Technology has progressed substantially since then and today one can capture human motion in hundreds of frames per second, even in smaller labs. To enable the correct tracking of the joint angles, the test subject is prepared with reflecting markers, and infrared cameras are deployed to capture the motion. For example, the company Vicon is renowned for its technology and software in this field, but other motion-capture technologies have also been developed, such as XSens, which uses a set of inertial measurement units worn on the body. C3D is a standard motion capture (mocap) output format.
The Biomotion Workbench allows this mocap data to be imported and exported to an MBS model for instance in RecurDyn afterwards. This requires the generation of an HBM based on the subject’s specific weight, stature and gender in VariBody. Then a specification of the marker set used must be applied to the model which can now import the C3D data. The export of this model to RecurDyn prepares it for the first step in the RecurDyn simulation: the calculation of the joint states that fit the 3D marker point cloud (motion filtering by body drag). Motion filtering by body drag: As the subject measured and the model differ slightly in geometry and degrees of freedom, it is necessary to perform a “body drag” to project the measured motion onto the model’s degree of freedom. By providing the 3D coordinates of every single marker on the subject, a set of joint states can be calculated which fit the measured motion.

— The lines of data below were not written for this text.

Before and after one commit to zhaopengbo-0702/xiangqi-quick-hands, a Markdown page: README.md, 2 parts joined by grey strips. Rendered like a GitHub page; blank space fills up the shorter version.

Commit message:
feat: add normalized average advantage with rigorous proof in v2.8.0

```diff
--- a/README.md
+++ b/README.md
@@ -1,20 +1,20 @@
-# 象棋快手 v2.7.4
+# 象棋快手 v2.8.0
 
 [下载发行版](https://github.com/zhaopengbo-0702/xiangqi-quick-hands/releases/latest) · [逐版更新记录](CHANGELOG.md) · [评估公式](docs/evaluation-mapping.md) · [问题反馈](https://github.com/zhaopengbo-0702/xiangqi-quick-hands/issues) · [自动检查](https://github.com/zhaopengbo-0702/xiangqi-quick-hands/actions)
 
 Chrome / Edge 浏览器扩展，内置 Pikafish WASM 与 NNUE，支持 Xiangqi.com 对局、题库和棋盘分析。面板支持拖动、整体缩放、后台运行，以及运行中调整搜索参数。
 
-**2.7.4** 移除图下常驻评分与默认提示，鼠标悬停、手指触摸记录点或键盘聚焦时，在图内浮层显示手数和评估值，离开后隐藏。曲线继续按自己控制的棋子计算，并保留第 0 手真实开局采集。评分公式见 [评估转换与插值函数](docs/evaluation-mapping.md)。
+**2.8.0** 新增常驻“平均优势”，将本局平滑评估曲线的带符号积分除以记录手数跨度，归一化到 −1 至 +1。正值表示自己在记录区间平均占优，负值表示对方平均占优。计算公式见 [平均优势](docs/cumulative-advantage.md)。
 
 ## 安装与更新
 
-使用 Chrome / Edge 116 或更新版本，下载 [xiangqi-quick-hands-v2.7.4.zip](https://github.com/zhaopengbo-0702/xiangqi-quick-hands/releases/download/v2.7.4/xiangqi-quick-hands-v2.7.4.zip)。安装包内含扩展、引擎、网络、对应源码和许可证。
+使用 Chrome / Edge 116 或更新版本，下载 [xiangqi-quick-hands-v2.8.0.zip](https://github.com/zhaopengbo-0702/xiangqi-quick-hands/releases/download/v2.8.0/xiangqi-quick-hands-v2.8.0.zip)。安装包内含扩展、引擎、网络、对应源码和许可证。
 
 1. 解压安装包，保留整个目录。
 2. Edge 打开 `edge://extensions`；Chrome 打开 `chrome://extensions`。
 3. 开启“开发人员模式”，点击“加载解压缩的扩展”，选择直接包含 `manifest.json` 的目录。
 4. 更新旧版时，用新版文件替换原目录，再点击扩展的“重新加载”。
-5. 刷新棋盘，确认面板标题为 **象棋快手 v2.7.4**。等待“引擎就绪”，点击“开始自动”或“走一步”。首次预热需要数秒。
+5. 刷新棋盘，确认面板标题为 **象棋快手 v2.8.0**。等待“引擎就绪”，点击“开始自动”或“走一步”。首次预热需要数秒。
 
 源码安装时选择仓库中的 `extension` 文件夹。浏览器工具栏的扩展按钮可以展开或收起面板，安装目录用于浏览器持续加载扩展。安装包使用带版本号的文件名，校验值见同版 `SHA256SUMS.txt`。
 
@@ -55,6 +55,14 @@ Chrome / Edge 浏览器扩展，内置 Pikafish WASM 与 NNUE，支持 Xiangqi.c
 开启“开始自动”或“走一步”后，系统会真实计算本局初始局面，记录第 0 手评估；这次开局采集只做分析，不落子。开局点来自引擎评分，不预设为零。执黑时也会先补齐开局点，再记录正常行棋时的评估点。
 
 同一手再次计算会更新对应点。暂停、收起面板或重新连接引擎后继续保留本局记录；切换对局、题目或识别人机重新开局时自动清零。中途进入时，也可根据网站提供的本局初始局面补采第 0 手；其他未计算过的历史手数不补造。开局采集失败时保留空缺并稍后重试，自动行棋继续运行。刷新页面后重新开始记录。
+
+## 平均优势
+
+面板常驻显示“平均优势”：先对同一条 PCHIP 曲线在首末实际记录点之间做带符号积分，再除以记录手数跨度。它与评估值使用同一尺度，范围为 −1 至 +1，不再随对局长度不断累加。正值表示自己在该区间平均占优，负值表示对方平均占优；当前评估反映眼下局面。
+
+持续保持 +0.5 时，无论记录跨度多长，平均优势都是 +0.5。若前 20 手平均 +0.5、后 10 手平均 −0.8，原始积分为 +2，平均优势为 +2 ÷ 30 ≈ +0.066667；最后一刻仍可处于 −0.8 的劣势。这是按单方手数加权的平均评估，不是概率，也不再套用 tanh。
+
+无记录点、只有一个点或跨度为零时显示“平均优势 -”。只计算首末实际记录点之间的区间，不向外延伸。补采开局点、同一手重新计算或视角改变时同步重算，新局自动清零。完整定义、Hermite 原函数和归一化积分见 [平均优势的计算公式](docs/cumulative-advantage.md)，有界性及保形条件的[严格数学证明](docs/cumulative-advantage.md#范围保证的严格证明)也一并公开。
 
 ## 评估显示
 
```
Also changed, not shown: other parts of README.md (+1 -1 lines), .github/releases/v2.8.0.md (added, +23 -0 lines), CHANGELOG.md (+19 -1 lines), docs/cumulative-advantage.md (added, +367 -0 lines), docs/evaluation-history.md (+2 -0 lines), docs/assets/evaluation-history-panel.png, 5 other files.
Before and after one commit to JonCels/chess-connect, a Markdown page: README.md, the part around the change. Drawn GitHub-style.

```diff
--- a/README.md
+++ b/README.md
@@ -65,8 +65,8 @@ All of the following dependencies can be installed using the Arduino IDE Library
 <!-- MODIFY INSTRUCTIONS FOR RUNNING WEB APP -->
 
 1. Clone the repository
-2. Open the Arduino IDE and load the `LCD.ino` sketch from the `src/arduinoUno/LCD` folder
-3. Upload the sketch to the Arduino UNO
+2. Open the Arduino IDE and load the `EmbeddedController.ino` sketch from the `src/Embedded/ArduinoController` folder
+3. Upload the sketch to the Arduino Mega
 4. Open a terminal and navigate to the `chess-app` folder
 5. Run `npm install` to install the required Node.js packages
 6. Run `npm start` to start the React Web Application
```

These calculated joint states expressed as a function of time can now be used as accurate input data for an inverse dynamics analysis. In RecurDyn, this is done with the “c-motion” joint. The inverse dynamics-driven HBM can now be used to calculate the forces and torques in the joints of the body (e.g. in the lumbar vertebrae). The model can also be extended by adding different passive or active mechanical structures so that, for instance, one can estimate the increased joint stress caused by the gear which a worker has to wear. This means, for example, that different backpack designs or orthotic devices may be compared in order to optimize these products. This last approach has recently been successfully deployed by a company that developed an exoskeleton using RecurDyn as their CAE tool.
Fig. 8 - Two different motion capture systems: one based on visible light (left), one based on infrared cameras and reflective markers (right)
Fig. 9 - Motion data import in just a few steps: generate an HBM in Biomotion Workbench, load the marker-set definition and the motion data, and finally adjust the best initial pose before exporting the model to RecurDyn